The report notes, “This operation covered broad areas of Babylon and entailed the use of heavy equipment to compact the soil, which may have destroyed any antiquities beneath the surface. The effects of chemical treatment on the archaeological sub-surface layers are not yet known.”
Banks of earth were constructed with debris from the trenches, which, according to the UNESCO report, contained bricks with inscriptions from the Nebuchadnezzar period.
The occupation forces also drove steel stakes into ancient walls, which also included fragments with inscriptions from the time of Nebuchadnezzar.
The report outlines the direct damage inflicted by occupation forces on ancient monuments that constitute some of the most important artistic accomplishments of ancient Mesopotamian cultures, such as the remnants of the Ishtar Gate.
“The damage to the gate includes smashed bricks on nine of the bodies of animals adorning the gate.

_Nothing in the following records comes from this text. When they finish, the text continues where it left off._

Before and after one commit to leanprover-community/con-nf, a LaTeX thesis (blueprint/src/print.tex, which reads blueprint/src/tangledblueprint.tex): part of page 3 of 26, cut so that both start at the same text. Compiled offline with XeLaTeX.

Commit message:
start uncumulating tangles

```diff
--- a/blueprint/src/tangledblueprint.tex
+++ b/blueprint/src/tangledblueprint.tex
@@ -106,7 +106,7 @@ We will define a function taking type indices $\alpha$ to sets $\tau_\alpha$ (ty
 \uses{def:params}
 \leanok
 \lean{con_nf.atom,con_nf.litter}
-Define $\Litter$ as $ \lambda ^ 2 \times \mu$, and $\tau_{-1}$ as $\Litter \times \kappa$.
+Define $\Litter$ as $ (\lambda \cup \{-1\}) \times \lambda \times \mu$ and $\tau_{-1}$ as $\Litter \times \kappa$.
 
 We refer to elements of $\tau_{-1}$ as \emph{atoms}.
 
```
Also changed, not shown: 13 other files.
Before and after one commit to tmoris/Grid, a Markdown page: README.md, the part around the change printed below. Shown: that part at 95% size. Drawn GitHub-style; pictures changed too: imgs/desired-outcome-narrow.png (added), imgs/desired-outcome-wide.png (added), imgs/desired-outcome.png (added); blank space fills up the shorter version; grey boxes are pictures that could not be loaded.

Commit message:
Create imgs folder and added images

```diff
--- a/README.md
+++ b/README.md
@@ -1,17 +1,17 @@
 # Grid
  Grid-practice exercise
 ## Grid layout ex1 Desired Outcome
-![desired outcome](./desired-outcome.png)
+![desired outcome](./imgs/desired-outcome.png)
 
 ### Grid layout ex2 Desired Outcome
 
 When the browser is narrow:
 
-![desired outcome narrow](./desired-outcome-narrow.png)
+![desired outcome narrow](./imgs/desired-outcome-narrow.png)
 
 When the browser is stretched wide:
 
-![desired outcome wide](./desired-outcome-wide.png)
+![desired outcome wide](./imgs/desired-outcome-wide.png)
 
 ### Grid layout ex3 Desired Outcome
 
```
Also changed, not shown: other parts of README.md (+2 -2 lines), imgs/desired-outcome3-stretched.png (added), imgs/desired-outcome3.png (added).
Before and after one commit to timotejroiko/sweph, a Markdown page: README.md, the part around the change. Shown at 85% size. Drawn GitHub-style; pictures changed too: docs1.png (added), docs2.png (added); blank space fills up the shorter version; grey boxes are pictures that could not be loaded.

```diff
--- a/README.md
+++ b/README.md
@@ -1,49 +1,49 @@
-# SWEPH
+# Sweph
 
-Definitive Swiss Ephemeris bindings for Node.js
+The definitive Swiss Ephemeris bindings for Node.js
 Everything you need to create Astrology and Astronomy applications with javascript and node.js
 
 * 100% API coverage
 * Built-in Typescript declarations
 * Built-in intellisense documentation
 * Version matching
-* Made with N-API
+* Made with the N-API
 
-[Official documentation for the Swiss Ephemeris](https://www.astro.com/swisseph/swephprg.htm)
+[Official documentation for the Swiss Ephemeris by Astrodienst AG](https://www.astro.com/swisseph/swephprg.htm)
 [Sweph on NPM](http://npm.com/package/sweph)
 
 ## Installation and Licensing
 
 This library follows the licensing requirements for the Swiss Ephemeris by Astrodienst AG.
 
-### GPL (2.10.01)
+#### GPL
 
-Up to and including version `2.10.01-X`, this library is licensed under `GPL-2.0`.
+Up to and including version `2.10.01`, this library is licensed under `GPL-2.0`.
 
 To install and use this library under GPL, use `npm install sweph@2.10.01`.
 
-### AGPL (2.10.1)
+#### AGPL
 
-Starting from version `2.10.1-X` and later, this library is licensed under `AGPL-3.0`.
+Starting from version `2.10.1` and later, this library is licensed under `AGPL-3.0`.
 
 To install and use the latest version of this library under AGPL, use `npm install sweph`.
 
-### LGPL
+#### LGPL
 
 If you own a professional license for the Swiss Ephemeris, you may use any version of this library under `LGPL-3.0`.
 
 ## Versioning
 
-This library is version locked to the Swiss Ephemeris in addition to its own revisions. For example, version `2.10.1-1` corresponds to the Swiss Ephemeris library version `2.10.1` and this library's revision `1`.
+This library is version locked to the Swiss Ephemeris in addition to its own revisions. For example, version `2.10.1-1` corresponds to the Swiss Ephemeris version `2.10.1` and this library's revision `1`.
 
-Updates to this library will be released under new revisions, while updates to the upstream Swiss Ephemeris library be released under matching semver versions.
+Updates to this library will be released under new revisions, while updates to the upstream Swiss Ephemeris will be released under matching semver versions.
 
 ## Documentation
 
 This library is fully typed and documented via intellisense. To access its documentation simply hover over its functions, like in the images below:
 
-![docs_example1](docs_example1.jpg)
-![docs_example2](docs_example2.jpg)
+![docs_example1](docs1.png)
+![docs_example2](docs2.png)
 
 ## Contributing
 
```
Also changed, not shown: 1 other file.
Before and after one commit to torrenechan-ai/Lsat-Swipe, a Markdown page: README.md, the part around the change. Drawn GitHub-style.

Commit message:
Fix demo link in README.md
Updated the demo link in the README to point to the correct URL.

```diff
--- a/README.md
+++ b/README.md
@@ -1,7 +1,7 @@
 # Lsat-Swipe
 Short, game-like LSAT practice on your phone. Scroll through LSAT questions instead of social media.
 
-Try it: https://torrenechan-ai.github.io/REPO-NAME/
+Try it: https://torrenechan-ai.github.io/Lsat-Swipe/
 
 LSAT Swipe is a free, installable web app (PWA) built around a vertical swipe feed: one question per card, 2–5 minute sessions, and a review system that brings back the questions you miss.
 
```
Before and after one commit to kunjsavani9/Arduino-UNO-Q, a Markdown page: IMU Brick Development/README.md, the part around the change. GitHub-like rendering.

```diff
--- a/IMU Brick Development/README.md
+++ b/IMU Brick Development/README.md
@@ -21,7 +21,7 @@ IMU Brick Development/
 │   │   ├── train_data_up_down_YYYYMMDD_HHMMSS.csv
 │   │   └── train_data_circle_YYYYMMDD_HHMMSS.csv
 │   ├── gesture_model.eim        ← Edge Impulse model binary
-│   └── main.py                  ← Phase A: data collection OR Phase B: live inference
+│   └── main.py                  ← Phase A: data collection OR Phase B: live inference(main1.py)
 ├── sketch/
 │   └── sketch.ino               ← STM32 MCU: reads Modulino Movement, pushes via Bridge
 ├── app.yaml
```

These animals depict the legendary dragon-snake, the symbol of Marduk, the god of the city of Babylon.”
There was also egregious damage to the Processional Way of the city. The report notes the marks of heavy vehicles that broke the ancient paving of the street. In addition, “Three rows of 2-ton blocks were placed in the middle of the Processional Way on top of the paving,” which were removed by helicopter in 2004.
The vibrations of heavy equipment in the area damaged other archaeological structures. The roof of the Ninmakh Temple, which had a busy helicopter pad constructed next to it, collapsed.
To compound the damage, the occupation forces refused to allow SBAH personnel onto the site to conduct maintenance and restoration of the ancient buildings.
Occupation forces also damaged the modern buildings of the site, including the offices the Museums and the Study Center, “rendering them shells devoid of doors, windows, and electrical fixtures,” according to the report.
Since the withdrawal of foreign military forces from the area, the site has continued to be disrupted by the infighting within the US-installed Iraqi government. The local governor of the province is currently building a large garden on the site and has flattened an area of the site with a bulldozer. He and SBAH have disputed the rights to access the area.
The UNESCO report makes a number of recommendations, including an investigation of the long-term implications of the damage to the site. It also calls for making the archaeological area of Babylon a World Heritage Site, the most prestigious and best-funded status that the organization can grant to a historic site.
While necessary, these suggestions take no account of the criminal nature of the destruction of the site that took place under the auspices of the American occupation.
In spite of repeated warnings by archaeologists before and during the war, the American-led occupation forces acted with deliberate disregard for the cultural heritage not only of the Iraq people, but indeed, of the entire planet.
The Bush administration and the American political establishment, including the Democratic Party, which facilitated the invasion of Iraq, are responsible for the lootings and burnings of libraries, archives and museums all over Iraq after April 2003—and the continued looting of archaeological sites to feed the illegal market in antiquities.
The UNESCO report, by the very nature of the organization issuing it, cannot draw the logical conclusion that flows from its findings: that the damage to Babylon is part of a larger war crime, for which those responsible should be criminally investigated and tried.
But the details of the report speak for themselves: the American presence led to the vandalism of one of the oldest cities in the world.
That this crime is largely overlooked is only because it pales in comparison to the deaths of over a million Iraqis and the continued displacement and poverty of millions more since the 2003 American invasion.
The damage to Iraq’s archaeological sites, libraries, and museums and to the educational system remains, however, a crucial part of the sociocide—the destruction of a whole society—carried out in Washington’s attempt to seize control of its natural resources and strategic location.